anisha oberoi
Powered by automated translation

Like many ambitious women in their twenties, Anisha Oberoi was feeling invincible as she prepared for the next chapter in her life. Accepted by an eminent business school in Paris, she had quit her fashion job and was preparing to swap her base in India for one in the French capital. Then she was diagnosed with a breast carcinoma.

Quest for clean skincare

“I was young, there was no cancer in the family, I didn’t smoke or have any excessive unhealthy habits,” says Oberoi. “I said to myself: ‘I have to conquer this, I have so much more to do.’ I’ve always been process-driven, so I handled it like a project.”

We are harming ourselves by putting things on our body that get absorbed by the bloodstream and show up much later as downstream impact, either with your hormones or fertility or, in my case, cancer

Oberoi recently celebrated her 10-year remission anniversary, which coincides with the launch of her company Secret Skin, an online beauty platform that offers sustainable and clean skincare products.

Although sparked by her cancer battle, the venture was shaped more by serendipity than design after Oberoi relocated to Dubai last year. Intending to further a corporate career that had taken her to Singapore, Australia and India, for the launch of Amazon Fashion, Oberoi was unable to find her ideal job in the UAE.

However, she says she’d unwittingly been preparing for her latest role since treatment with toxic medication for her carcinoma drastically affected her appearance, and resulted in self-esteem issues when she was unable to use conventional beauty products.

Oberoi began seeking out cleaner skincare, but found a lack of readily available toxin-free, organic brands. This eventually inspired her to do something entrepreneurial around beauty and wellness. "I was evolving the idea, but not in a focused manner because my plan was always to be an executive in the corporate arena, as a woman," she says. "I had to get to this stage where I knew so much about what I do now, where I finally felt ready."

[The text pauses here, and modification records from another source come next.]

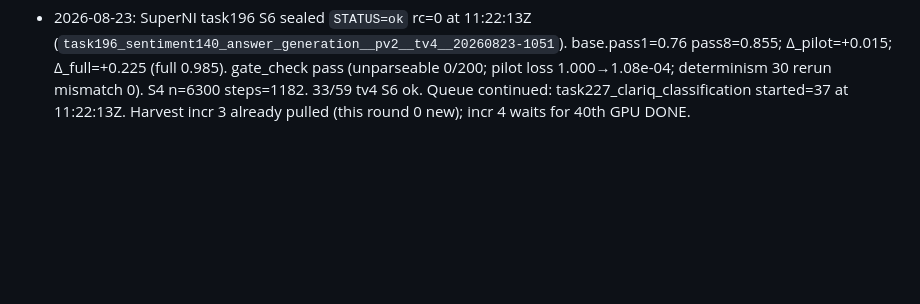
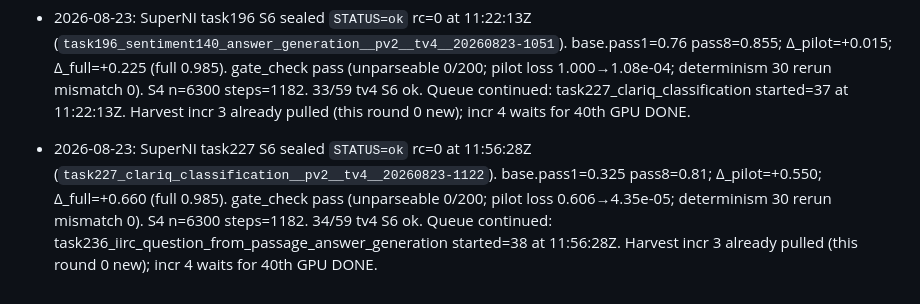
Before and after one commit to xesws/Auto-Forge-Evaluator, a Markdown page: docs/ledger.md, the part around the change. Rendered like a GitHub page; blank space fills up the shorter version.

Commit message:
[docs] SuperNI task227 S6 ok; task236 S4 in progress

```diff
--- a/docs/ledger.md
+++ b/docs/ledger.md
@@ -103,3 +103,4 @@ append-only. One dated line per decision, incident, or spec deviation.
 - 2026-08-23: SuperNI task1661 S6 sealed `STATUS=ok` rc=0 at 10:16:50Z (`task1661_super_glue_classification__pv2__tv4__20260823-0941`). base.pass1=0.0 pass8=0.09; Δ_pilot=+0.690; Δ_full=+0.850 (full 0.85). gate_check pass (unparseable 0/200; pilot loss 2.866→8.96e-05; determinism 30 rerun mismatch 0). S4 n=3800 steps=714. 31/59 tv4 S6 ok. Queue continued: task1712_poki_classification started=35 at 10:16:50Z. Harvest incr 3 already pulled (this round 0 new); incr 4 waits for 40th GPU DONE.
 - 2026-08-23: SuperNI task1712 S6 sealed `STATUS=ok` rc=0 at 10:50:11Z (`task1712_poki_classification__pv2__tv4__20260823-1017`). base.pass1=0.73 pass8=0.855; Δ_pilot=-0.135; Δ_full=+0.010 (full 0.74). gate_check pass (unparseable 0/200; pilot loss 0.082→6.41e-05; determinism 30 rerun mismatch 0). S4 n=6248 steps=1173. 32/59 tv4 S6 ok. Queue continued: task196_sentiment140_answer_generation started=36 at 10:50:11Z. Harvest incr 3 already pulled (this round 0 new); incr 4 waits for 40th GPU DONE.
 - 2026-08-23: SuperNI task196 S6 sealed `STATUS=ok` rc=0 at 11:22:13Z (`task196_sentiment140_answer_generation__pv2__tv4__20260823-1051`). base.pass1=0.76 pass8=0.855; Δ_pilot=+0.015; Δ_full=+0.225 (full 0.985). gate_check pass (unparseable 0/200; pilot loss 1.000→1.08e-04; determinism 30 rerun mismatch 0). S4 n=6300 steps=1182. 33/59 tv4 S6 ok. Queue continued: task227_clariq_classification started=37 at 11:22:13Z. Harvest incr 3 already pulled (this round 0 new); incr 4 waits for 40th GPU DONE.
+- 2026-08-23: SuperNI task227 S6 sealed `STATUS=ok` rc=0 at 11:56:28Z (`task227_clariq_classification__pv2__tv4__20260823-1122`). base.pass1=0.325 pass8=0.81; Δ_pilot=+0.550; Δ_full=+0.660 (full 0.985). gate_check pass (unparseable 0/200; pilot loss 0.606→4.35e-05; determinism 30 rerun mismatch 0). S4 n=6300 steps=1182. 34/59 tv4 S6 ok. Queue continued: task236_iirc_question_from_passage_answer_generation started=38 at 11:56:28Z. Harvest incr 3 already pulled (this round 0 new); incr 4 waits for 40th GPU DONE.
```
Also changed, not shown: docs/REPORT_20260823T1212Z.md (added, +38 -0 lines).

Ethical beauty brands for mindful living

Secret Skin went live last month, and offers beauty brands that provide sustainably packaged, ethically sourced ingredients created by “happily small” independent producers who boost the communities around them. Its curated range includes eight brands as of now, including some new-to-the-UAE names, such as UK brands Mauli and Amly, India’s Purearth and US label Ranavat, alongside Dubai’s KJ Serums and Art of Shaving items for men.

The platform is aimed at the growing clan of conscientious skincare seekers. With that, Oberoi says, comes another key Secret Skin layer: education on the need to switch to clean brands without the “nasties” found in some alternatives.

“We are, over a period of time, harming ourselves by putting things on our body that get absorbed by the bloodstream and show up much later as downstream impact, either with your hormones or fertility or, in my case, cancer.

“Clean, natural, organic are buzzwords, but customers must also understand what they mean.”

Oberoi hopes Secret Skin is a catalyst for a broader focus on mindful living, including young women seeking early detection of health issues. For instance, she wants to speak to schoolgirls in the UAE about when and how to start using make-up.

“On the outside, we’re a beauty business; on the inside, there’s a desire to educate, enable and empower a woman to take control of her health and destiny. Beauty then becomes a small part of a much larger conversation about holistic wellness. The idea is not to be the Amazon or Sephora of clean beauty, but to start a movement of mindful living.”

Oberoi is also keen to dispel the notion that clean beauty necessarily means more expensive. Sure, there will always be mass-produced products you can get for a bargain, but she says: “If you spend money on organic foods then you should also be looking at this, because over a period of time you’re overloading your body with chemicals you’re not even sure about.”